> **WORK INSTRUCTIONS**
Every line holding "writes" should be copied from the records below.

> **ENTRIES SUPPLIED**

──────

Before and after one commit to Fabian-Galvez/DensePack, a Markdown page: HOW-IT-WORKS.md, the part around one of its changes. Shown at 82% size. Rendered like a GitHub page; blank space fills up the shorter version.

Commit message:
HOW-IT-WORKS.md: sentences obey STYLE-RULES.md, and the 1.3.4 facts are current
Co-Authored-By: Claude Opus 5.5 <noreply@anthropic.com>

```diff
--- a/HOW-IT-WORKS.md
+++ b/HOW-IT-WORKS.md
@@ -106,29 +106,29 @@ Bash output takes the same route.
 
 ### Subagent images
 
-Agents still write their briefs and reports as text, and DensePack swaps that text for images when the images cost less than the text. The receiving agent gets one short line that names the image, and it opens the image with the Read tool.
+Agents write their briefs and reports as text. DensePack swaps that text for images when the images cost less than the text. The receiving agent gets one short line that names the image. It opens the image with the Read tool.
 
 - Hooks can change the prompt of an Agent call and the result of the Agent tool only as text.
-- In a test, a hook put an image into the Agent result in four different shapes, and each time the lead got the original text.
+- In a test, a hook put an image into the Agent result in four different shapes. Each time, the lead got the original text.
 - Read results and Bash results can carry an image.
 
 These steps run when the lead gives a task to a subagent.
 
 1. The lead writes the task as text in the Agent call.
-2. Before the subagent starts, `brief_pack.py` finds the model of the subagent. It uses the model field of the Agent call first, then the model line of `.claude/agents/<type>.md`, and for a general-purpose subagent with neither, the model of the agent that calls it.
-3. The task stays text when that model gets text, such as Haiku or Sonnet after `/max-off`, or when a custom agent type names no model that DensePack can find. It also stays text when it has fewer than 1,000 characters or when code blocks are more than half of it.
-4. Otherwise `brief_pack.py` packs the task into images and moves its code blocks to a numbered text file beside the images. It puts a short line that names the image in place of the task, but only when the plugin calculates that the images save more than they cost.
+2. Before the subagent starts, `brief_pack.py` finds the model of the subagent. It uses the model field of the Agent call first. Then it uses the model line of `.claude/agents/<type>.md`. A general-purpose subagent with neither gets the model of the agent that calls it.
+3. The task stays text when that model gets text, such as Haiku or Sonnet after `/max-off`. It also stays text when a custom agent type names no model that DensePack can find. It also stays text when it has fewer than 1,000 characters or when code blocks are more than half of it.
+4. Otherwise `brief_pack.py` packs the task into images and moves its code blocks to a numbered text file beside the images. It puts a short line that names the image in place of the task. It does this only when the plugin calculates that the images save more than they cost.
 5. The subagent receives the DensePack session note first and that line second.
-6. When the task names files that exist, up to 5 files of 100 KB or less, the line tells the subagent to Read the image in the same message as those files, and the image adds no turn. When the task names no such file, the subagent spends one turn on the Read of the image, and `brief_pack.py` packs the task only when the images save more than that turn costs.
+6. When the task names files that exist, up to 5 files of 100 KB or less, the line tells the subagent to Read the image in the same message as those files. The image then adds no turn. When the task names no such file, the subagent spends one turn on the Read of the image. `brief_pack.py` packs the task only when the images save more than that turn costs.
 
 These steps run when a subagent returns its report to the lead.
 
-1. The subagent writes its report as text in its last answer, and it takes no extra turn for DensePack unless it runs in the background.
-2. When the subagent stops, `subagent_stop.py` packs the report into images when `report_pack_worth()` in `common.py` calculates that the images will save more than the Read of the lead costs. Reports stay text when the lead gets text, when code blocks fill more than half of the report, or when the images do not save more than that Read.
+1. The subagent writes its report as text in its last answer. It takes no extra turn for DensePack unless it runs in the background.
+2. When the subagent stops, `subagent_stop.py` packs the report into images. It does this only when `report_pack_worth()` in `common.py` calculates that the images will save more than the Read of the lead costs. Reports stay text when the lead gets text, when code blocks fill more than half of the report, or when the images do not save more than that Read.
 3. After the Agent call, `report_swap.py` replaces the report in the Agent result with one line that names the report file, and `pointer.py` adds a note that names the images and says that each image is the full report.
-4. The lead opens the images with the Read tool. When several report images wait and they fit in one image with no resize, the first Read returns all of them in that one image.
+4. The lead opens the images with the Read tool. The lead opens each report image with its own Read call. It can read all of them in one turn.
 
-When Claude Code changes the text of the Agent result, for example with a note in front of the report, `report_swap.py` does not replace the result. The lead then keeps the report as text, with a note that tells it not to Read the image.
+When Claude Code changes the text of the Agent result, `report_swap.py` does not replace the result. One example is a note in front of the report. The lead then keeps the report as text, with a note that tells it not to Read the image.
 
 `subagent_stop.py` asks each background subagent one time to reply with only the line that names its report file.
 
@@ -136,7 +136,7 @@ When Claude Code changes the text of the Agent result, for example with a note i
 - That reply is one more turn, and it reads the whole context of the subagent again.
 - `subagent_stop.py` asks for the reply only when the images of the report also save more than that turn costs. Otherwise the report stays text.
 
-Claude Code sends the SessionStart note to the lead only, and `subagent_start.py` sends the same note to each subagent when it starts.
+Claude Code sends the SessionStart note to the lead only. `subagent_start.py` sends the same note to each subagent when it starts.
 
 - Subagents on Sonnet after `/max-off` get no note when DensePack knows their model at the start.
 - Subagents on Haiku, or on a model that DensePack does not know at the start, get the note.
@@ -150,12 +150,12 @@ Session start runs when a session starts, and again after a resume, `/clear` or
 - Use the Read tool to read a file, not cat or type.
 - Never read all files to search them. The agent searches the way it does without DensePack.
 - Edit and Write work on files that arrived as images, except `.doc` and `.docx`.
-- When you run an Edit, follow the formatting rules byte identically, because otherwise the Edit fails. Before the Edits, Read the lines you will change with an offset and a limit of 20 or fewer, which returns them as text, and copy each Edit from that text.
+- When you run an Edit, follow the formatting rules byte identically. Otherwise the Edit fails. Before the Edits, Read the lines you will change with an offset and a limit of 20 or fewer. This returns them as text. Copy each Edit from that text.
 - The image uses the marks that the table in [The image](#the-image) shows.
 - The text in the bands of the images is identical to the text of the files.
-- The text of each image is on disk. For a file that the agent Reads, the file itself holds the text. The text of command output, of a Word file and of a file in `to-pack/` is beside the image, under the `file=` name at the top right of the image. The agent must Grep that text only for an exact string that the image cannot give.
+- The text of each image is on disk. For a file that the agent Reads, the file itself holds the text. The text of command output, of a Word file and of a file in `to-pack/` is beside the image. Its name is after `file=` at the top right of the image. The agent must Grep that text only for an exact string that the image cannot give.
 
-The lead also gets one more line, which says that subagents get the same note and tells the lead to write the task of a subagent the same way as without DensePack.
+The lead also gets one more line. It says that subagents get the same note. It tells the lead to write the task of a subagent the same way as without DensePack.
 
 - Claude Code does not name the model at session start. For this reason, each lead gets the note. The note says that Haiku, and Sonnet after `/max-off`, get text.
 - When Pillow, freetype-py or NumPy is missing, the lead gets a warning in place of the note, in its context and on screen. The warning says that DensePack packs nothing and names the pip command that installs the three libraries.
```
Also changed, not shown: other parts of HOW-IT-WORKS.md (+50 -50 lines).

──────

> **WRITTEN SOLUTION**
 1. The lead writes the task as text in the Agent call.
-1. The subagent writes its report as text in its last answer, and it takes no extra turn for DensePack unless it runs in the background.
+1. The subagent writes its report as text in its last answer. It takes no extra turn for DensePack unless it runs in the background.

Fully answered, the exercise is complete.